The show must go on – online, the Bristol Pride event have declared.
Due to the onset of the Coronavirus pandemic and subsquent lockdown, Bristol Pride had already announced plans to postpone the two week-long festival until September, but now as that date drew closer the team have now confirmed that the festival will take place, online, from the 1-12 September.
The team announced ;
Bristol Pride is a unique and important event that celebrates the LGBT+ community and offers the chance to connect and bring people together. As well as showcasing our wonderfully diverse community, Pride is about overcoming prejudice and hatred, reducing isolation, and showing members of the LGBT+ community that they are not alone.
These principles we feel are even more crucial, as many people are living disconnected from each other, their wider communities and support networks. It’s also important to note that many LGBT+ people, especially young people, are living through a lockdown with unsupportive families or housemates. As ever we want to ensure Pride still creates a place where everyone is welcome, is visible and celebrated with joy, laughter and friendship.
The pride team have pledged to move some of the events and activities that pride-goers have come to love from the annual festival online, including the dog show, film festival, comedy night, family and wellbeing activities and a showcase of the stalls and groups usually found in the community area on Pride Day.
The digital festival will culminate with an exciting Pride Day celebration with a virtual parade and performances from across the different stages you would have found on The Downs this summer, along with special messages of support. There will also be afterparty DJ sets to keep the celebrations going into the evening.

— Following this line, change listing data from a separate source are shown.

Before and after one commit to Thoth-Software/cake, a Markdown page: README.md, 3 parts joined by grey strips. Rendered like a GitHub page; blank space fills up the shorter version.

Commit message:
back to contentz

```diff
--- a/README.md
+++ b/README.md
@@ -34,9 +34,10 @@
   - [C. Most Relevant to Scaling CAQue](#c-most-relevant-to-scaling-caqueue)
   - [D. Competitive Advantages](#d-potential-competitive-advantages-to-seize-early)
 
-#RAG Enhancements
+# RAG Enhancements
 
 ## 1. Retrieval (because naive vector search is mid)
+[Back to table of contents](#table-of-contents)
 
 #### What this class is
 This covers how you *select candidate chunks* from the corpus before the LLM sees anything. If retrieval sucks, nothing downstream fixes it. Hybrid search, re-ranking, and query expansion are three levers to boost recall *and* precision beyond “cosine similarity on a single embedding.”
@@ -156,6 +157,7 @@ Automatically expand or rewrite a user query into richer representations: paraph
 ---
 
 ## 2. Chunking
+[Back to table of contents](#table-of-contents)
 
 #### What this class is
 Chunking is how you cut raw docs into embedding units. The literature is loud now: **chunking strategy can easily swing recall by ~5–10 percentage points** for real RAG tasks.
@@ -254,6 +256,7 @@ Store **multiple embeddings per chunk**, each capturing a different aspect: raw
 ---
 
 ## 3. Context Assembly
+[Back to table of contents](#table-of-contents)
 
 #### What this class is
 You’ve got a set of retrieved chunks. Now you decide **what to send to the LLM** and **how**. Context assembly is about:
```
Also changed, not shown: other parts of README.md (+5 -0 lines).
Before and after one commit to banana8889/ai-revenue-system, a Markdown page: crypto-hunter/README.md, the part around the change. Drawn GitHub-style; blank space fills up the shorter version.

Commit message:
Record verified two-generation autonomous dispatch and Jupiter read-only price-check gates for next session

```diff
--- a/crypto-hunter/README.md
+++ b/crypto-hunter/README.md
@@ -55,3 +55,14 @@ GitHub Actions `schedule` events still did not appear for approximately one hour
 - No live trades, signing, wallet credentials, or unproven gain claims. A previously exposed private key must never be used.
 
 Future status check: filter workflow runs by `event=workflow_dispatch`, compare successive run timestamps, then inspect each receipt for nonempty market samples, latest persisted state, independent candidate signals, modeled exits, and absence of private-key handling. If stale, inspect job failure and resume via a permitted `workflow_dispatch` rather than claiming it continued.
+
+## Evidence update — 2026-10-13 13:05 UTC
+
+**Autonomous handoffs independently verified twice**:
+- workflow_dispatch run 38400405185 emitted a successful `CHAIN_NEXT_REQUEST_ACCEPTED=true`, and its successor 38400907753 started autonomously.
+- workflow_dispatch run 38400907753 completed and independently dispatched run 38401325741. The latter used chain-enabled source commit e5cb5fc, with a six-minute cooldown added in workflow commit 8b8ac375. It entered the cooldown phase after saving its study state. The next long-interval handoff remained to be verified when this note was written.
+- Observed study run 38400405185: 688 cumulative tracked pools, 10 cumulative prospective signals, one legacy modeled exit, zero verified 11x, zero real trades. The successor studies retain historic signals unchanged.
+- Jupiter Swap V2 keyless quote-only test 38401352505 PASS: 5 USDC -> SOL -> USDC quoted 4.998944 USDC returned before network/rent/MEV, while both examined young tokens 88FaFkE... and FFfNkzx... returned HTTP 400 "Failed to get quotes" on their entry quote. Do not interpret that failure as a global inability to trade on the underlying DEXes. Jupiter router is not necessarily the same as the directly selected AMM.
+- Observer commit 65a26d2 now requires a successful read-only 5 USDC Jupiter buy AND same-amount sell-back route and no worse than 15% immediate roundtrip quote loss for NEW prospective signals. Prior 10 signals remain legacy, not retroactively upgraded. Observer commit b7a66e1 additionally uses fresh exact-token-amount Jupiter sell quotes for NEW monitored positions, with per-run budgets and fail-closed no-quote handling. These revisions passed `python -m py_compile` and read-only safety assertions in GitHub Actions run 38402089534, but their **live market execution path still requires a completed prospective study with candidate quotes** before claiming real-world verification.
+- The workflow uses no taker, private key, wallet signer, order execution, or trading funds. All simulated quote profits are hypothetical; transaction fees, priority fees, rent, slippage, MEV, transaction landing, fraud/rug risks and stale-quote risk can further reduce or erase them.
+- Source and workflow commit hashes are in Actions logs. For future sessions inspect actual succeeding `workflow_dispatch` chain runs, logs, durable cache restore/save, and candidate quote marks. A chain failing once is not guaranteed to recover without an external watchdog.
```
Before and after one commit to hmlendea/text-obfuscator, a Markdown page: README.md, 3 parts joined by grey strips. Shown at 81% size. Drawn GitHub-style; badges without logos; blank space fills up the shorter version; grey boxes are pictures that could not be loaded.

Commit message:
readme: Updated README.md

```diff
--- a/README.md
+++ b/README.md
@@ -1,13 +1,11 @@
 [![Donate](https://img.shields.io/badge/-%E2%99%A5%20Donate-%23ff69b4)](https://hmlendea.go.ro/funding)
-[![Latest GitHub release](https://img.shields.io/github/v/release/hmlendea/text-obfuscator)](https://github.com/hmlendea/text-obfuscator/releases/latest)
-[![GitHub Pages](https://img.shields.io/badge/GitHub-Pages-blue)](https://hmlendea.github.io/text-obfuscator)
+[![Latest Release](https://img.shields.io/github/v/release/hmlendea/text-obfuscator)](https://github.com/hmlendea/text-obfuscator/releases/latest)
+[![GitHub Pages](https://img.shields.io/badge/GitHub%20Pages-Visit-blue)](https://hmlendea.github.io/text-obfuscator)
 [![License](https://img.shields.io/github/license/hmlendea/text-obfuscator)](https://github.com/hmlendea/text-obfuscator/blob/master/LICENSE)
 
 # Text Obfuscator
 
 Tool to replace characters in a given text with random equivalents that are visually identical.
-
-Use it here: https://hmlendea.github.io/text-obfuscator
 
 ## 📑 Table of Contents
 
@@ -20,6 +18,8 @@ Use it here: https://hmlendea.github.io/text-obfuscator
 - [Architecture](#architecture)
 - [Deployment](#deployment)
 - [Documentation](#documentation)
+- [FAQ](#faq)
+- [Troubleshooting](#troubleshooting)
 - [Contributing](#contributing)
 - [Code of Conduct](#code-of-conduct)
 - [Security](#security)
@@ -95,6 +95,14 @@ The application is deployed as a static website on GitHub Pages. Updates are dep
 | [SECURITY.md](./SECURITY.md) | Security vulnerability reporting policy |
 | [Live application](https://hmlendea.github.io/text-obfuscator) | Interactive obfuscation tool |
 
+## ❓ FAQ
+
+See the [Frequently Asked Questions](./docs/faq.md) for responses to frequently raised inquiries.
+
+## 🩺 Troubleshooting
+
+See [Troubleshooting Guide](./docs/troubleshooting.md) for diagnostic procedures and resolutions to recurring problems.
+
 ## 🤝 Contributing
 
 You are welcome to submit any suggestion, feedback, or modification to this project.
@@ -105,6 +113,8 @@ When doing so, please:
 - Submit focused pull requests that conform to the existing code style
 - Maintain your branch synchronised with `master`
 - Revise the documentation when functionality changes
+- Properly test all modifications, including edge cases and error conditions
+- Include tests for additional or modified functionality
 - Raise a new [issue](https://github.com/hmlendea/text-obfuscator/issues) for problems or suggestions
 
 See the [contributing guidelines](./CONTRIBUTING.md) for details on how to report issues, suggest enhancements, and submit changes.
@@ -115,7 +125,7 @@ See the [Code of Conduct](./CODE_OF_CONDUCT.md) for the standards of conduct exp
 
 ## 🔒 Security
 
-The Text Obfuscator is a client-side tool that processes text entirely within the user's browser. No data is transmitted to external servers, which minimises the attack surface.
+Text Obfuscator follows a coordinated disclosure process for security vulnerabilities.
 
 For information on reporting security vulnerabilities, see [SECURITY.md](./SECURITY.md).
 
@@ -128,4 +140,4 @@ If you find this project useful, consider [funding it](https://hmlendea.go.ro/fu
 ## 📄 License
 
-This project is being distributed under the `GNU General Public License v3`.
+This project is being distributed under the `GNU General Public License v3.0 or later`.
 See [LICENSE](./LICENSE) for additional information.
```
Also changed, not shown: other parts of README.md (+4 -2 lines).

Bristol Pride said “This was not an easy decision to make, we’ve closely followed the developments with Covid-19 and carefully considered the impact this will have on our community and our ability to deliver the festival. Last year 40,000 people attended Pride Day and people travelled from all over the UK and overseas to celebrate Pride in Bristol. We consider the health and safety of our attendees, staff and city of upmost importance and with a restriction on mass gatherings looking to continue we’re just not able to deliver a physical festival this year.
But Pride is such a vital part of many people’s lives the show must go on and we’re really excited and energised at the thought of mixing it up and delivering a great show online.”